→ WORK TO COMPLETE:
Every line of the entries that holds the word "Title" is to be copied.

→ DATA:
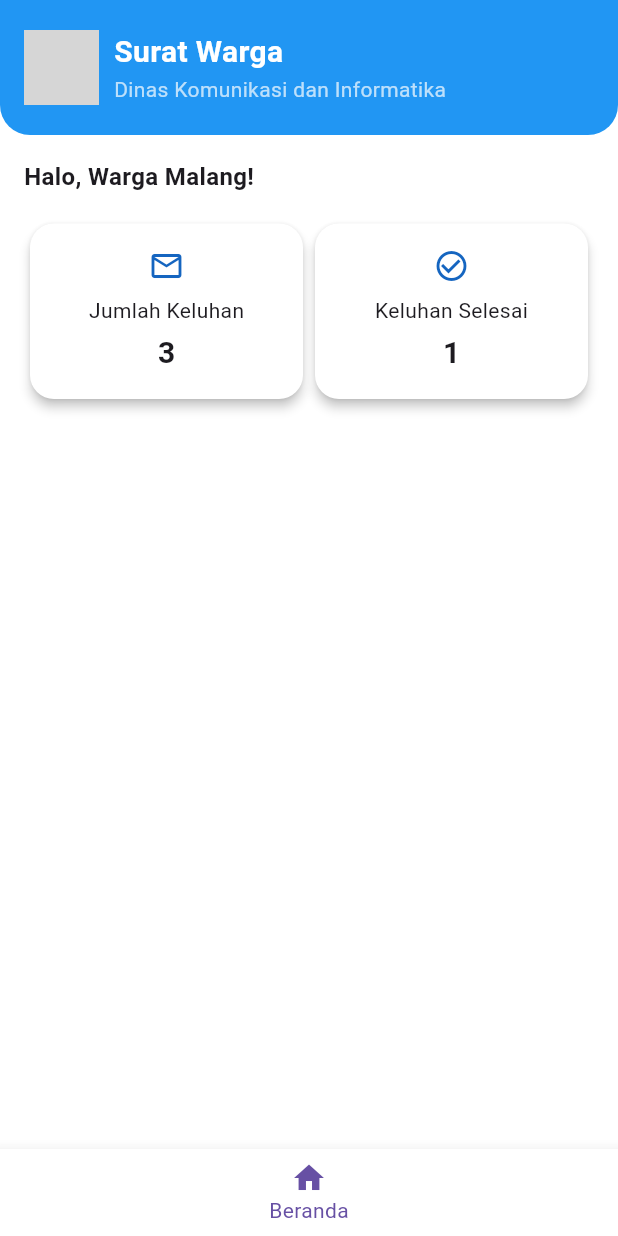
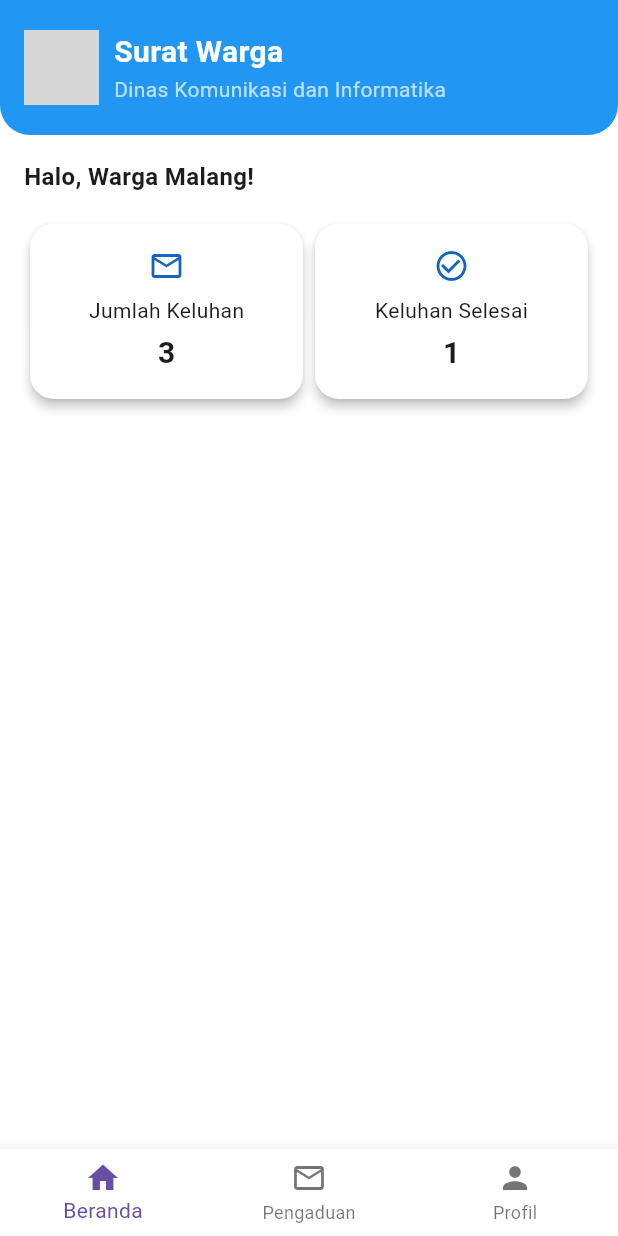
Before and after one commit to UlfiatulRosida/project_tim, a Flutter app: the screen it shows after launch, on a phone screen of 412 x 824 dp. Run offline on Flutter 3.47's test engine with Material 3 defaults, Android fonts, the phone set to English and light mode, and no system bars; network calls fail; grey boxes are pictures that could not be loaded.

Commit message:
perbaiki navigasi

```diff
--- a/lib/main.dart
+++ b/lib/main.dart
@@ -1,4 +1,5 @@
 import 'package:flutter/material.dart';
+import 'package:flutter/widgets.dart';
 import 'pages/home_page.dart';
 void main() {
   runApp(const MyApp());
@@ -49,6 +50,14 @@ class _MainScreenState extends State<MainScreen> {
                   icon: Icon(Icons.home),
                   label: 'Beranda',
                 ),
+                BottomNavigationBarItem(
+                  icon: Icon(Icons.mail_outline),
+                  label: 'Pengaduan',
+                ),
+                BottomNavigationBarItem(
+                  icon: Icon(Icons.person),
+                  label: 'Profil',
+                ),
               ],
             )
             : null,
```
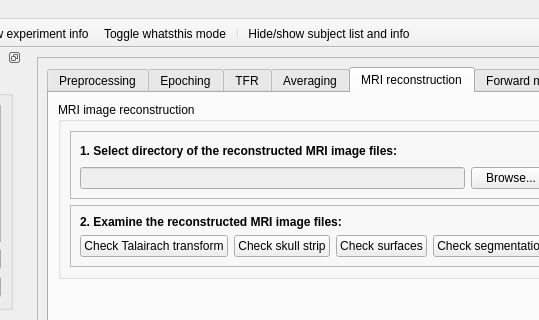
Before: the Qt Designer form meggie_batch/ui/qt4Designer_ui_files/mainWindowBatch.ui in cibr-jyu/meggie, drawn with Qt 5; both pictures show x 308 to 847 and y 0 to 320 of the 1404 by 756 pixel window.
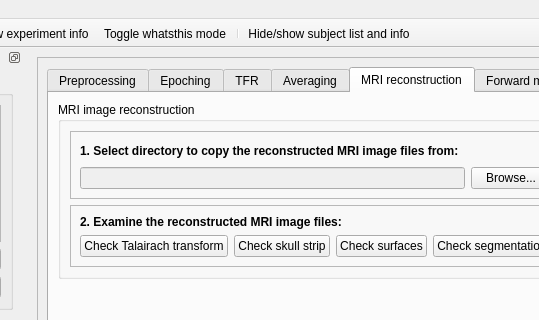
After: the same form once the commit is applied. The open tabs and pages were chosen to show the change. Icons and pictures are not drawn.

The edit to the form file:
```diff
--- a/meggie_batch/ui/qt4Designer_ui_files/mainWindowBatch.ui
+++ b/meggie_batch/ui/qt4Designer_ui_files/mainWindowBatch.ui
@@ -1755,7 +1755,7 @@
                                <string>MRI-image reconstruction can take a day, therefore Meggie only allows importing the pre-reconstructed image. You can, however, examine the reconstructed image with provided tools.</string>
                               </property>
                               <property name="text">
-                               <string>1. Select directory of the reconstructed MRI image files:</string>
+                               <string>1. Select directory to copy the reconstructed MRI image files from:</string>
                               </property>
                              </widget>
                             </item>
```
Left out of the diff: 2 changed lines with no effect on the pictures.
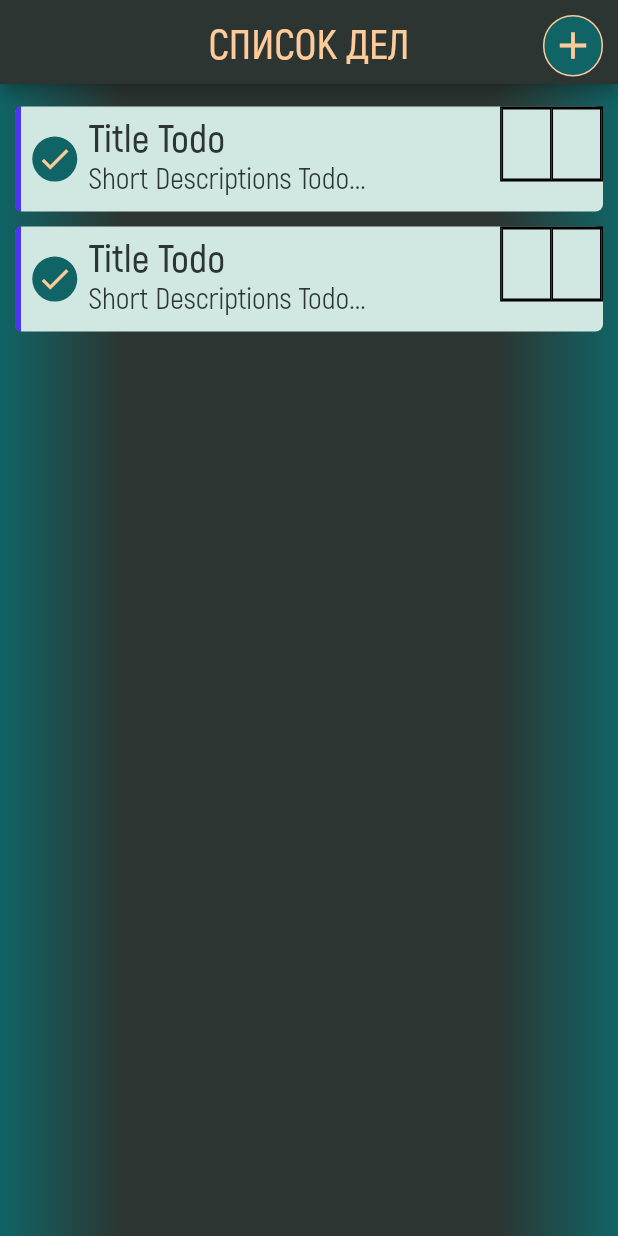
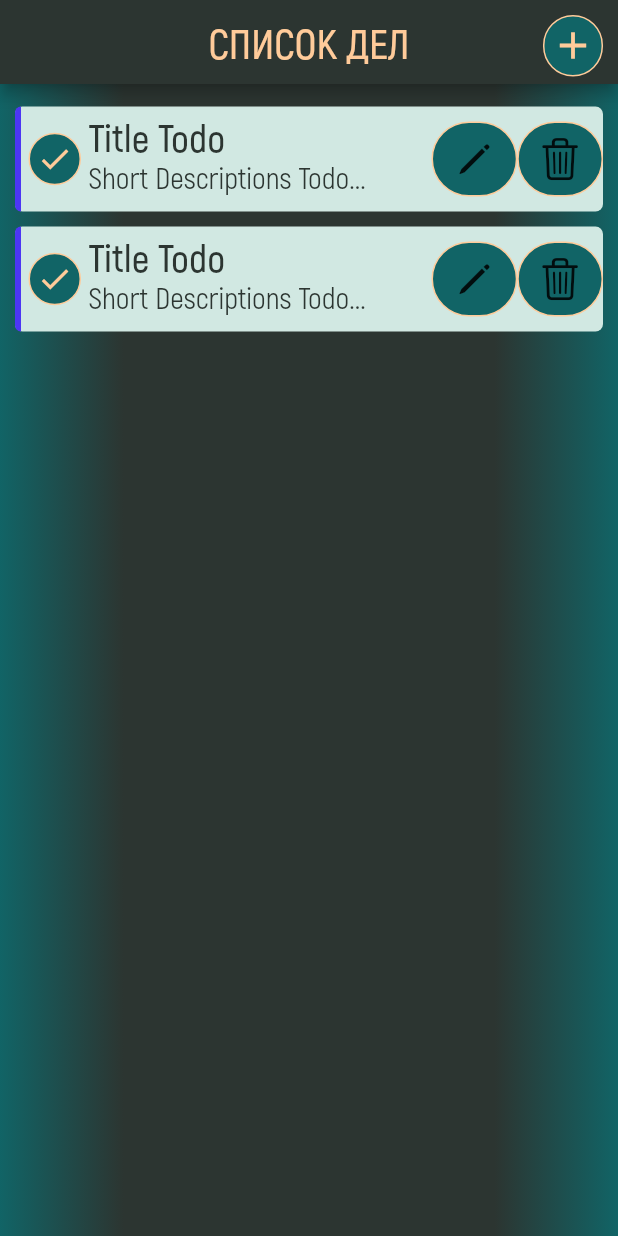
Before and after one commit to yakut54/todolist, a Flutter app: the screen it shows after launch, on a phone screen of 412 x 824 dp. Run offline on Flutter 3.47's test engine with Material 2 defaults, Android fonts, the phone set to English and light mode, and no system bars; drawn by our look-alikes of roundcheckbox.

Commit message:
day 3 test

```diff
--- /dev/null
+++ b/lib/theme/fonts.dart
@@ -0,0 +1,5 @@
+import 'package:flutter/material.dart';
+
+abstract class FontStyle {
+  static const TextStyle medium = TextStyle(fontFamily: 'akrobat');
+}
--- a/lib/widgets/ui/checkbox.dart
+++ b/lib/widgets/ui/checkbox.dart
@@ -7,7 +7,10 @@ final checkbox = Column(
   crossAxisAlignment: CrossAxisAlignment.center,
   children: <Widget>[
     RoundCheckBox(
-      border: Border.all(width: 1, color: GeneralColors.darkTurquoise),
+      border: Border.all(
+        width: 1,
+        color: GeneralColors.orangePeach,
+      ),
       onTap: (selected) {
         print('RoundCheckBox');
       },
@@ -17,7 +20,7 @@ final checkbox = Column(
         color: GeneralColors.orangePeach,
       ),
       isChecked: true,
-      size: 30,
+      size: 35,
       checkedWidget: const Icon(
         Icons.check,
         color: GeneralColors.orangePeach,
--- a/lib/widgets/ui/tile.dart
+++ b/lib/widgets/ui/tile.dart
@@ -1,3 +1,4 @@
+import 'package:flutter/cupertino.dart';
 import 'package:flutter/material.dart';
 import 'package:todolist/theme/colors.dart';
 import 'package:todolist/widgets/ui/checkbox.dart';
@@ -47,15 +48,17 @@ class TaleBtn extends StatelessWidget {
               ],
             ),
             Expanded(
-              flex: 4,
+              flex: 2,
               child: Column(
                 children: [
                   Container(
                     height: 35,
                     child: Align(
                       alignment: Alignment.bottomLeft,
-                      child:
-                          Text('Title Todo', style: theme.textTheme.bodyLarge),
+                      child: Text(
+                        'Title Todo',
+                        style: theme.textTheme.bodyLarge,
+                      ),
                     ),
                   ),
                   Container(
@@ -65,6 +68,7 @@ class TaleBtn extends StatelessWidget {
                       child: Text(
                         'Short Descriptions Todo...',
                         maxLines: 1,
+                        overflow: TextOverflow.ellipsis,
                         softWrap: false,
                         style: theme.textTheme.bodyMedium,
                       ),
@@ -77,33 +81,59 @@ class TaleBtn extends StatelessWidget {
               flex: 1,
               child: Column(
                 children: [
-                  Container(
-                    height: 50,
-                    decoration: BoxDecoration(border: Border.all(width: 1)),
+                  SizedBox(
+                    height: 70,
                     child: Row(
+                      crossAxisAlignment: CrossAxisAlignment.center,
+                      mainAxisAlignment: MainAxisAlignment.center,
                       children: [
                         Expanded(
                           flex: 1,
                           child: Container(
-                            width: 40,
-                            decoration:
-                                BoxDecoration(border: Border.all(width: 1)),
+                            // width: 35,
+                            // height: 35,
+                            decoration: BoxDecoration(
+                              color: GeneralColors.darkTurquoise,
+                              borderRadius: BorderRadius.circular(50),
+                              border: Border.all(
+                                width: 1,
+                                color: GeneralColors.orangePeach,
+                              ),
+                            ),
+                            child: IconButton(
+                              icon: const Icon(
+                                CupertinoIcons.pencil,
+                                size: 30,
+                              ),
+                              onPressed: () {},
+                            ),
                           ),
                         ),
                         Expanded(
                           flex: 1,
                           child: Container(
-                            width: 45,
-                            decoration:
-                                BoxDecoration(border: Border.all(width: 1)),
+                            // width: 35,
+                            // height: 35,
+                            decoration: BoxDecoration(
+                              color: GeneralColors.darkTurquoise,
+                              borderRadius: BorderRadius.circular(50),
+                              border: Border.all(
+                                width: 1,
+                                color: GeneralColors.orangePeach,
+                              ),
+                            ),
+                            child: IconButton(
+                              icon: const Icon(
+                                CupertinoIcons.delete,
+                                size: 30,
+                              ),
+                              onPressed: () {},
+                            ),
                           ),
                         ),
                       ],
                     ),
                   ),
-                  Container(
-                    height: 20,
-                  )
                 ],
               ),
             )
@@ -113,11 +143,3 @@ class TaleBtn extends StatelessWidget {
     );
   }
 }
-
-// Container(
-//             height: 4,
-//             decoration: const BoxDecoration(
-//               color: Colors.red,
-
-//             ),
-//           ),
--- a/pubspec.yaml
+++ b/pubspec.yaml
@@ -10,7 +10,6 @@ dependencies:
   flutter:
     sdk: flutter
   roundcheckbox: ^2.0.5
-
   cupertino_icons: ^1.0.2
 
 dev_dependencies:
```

→ RESPONSE TO THE EXERCISE:
-                          Text('Title Todo', style: theme.textTheme.bodyLarge),
+                        'Title Todo',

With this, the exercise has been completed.